But I’m not LeBron, and no other professional athlete ever has been like him. He didn’t give a shit what you’d think of his legacy when he joined with Wade and Bosh, and he can live with his four MVPs and two championships regardless of anyone’s narratives about what he is or isn’t.

We’re always looking for athletes to be role models, and LeBron – although it’s incredibly narrative friendly – chose to be a role model to a situation he related to over chasing Kobe and Magic and Jordan. LeBron may never win another championship, but his prime has been as good as anything we’ve seen in the NBA, and he’s choosing to focus on a different aspect of his legacy:

What he can do for the community – and surrounding communities – that raised him.

That’s pretty dope.

Shane Morris

Lebron’s return trip to Cleveland also served as one of Shane Morris’s more impressive hacking accomplishments. A few days before Lebron appeared on the cover of Sports Illustrated announcing he was coming home, Shane took a sneak peek at the source code on his website and found hints that Cleveland was in his future.  He posted both the scoop, and the methods behind his hack on Bro Jackson. You can see both of these posts below.

source code

source code v1

Bro Jackson 

It’s always trendy to hate on the best. Soon as a new talent surfaces, gasping and choking, from the acidic cesspool that is humanity, it will face a life of constant besiegement from the scum below. Our job used to be to raise those people up, give them what they deserve, but in these cold days, we find ourselves falling back on our worst instincts more than we should be. LeBron’s story is no different: Once-in-a-generation talent tries to forge a life on the path of glory while the slings and arrows of the lesser assail him from all sides. It started as, simply, “LeBron ain’t all that,” morphed into “LeBron chokes when it counts,” and then to “LeBron’s only about the money,” before going back to the easy route with “LeBron’s lost a step.” It’s all been horseshit, but it’s something he’s used to by now.

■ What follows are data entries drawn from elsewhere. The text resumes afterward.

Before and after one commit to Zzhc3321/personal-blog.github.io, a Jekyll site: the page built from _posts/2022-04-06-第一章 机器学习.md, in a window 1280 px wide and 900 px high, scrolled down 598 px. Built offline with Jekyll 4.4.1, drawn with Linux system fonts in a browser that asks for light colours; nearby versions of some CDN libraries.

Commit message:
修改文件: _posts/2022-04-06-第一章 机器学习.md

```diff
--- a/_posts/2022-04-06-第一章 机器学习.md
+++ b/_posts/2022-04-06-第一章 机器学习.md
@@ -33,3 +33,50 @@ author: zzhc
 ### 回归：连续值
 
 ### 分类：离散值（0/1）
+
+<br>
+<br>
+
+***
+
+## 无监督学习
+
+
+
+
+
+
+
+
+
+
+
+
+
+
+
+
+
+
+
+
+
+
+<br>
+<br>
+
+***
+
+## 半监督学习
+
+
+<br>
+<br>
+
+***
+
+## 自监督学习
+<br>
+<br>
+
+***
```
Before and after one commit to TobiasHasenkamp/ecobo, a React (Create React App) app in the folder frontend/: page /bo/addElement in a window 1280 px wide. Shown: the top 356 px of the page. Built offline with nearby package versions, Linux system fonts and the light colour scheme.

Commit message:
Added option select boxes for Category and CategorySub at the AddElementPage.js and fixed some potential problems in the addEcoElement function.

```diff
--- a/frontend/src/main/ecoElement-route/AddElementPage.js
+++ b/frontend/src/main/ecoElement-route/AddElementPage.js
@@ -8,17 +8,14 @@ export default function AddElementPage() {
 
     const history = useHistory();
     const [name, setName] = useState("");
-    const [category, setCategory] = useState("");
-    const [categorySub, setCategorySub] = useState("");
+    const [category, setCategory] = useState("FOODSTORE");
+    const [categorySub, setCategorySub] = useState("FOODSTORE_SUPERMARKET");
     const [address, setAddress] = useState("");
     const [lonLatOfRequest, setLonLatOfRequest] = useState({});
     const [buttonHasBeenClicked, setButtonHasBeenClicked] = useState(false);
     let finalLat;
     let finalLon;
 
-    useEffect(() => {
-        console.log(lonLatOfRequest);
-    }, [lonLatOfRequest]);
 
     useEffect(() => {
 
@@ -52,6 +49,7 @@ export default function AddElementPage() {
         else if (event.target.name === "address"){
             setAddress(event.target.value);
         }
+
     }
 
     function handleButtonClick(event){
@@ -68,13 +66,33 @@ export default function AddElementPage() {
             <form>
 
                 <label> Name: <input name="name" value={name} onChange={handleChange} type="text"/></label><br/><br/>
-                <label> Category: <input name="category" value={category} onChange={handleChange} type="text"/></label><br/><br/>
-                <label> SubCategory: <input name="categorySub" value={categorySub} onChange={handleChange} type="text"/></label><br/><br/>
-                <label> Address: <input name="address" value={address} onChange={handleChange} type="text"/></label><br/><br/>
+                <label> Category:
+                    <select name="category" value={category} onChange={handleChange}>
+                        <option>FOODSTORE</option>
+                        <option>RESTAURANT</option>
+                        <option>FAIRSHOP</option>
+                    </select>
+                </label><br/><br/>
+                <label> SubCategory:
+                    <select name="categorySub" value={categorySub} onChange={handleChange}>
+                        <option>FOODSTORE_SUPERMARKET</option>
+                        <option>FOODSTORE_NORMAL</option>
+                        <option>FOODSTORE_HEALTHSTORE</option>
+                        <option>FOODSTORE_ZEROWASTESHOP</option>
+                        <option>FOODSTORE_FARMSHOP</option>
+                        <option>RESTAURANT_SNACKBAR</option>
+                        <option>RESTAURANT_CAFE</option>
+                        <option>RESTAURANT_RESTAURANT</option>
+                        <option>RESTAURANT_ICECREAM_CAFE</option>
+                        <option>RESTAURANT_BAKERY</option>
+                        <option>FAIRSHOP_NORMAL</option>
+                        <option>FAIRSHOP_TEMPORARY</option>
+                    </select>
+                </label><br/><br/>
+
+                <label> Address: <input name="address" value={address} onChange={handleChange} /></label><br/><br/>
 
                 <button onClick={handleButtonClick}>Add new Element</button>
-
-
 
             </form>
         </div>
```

Let’s break down his abilities over the years, starting when he first got to the NBA:

That’s your first hit of the man’s potential. Here we all are, waiting impatiently for the man to wow us, but he’s not going to give us what we want just because we think we deserve it. His patience here shows maturity well beyond his 18 years of age.

Here’s where you start to really see LeBron’s ability to carry a team. He does it all in that clip. Still a little rough around the edges, but he’s polishing up into the diamond we all know he’ll become. Speaking of which:

That was 2013, the year he won his second NBA championship. The man is alone up there, in the swirling darkness. Nobody else could even come close to him.

Except, maybe, the Spurs.

The only thing better than one amazing talent, it seemed, was five of them. The Spurs beat LeBron with teamwork, plain and simple. But LeBron, upon his return to Cleveland, hasn’t just learned from his own mistakes last season; he also learned from San Antonio’s successes. Their selflessness. Their humility. In Cleveland, he wants to build a legacy that outlasts him. He’s not doing this for himself anymore, or even just his team. This time, he has help from his whole city.

Yeah, there are gonna be rough spots along the way. Yeah, there are challenges to defeat, obstacles to hurdle. And yeah, there are always gonna be haters. But this LeBron? The LeBron in that clip above? That’s undeniably the best we’ve seen him yet.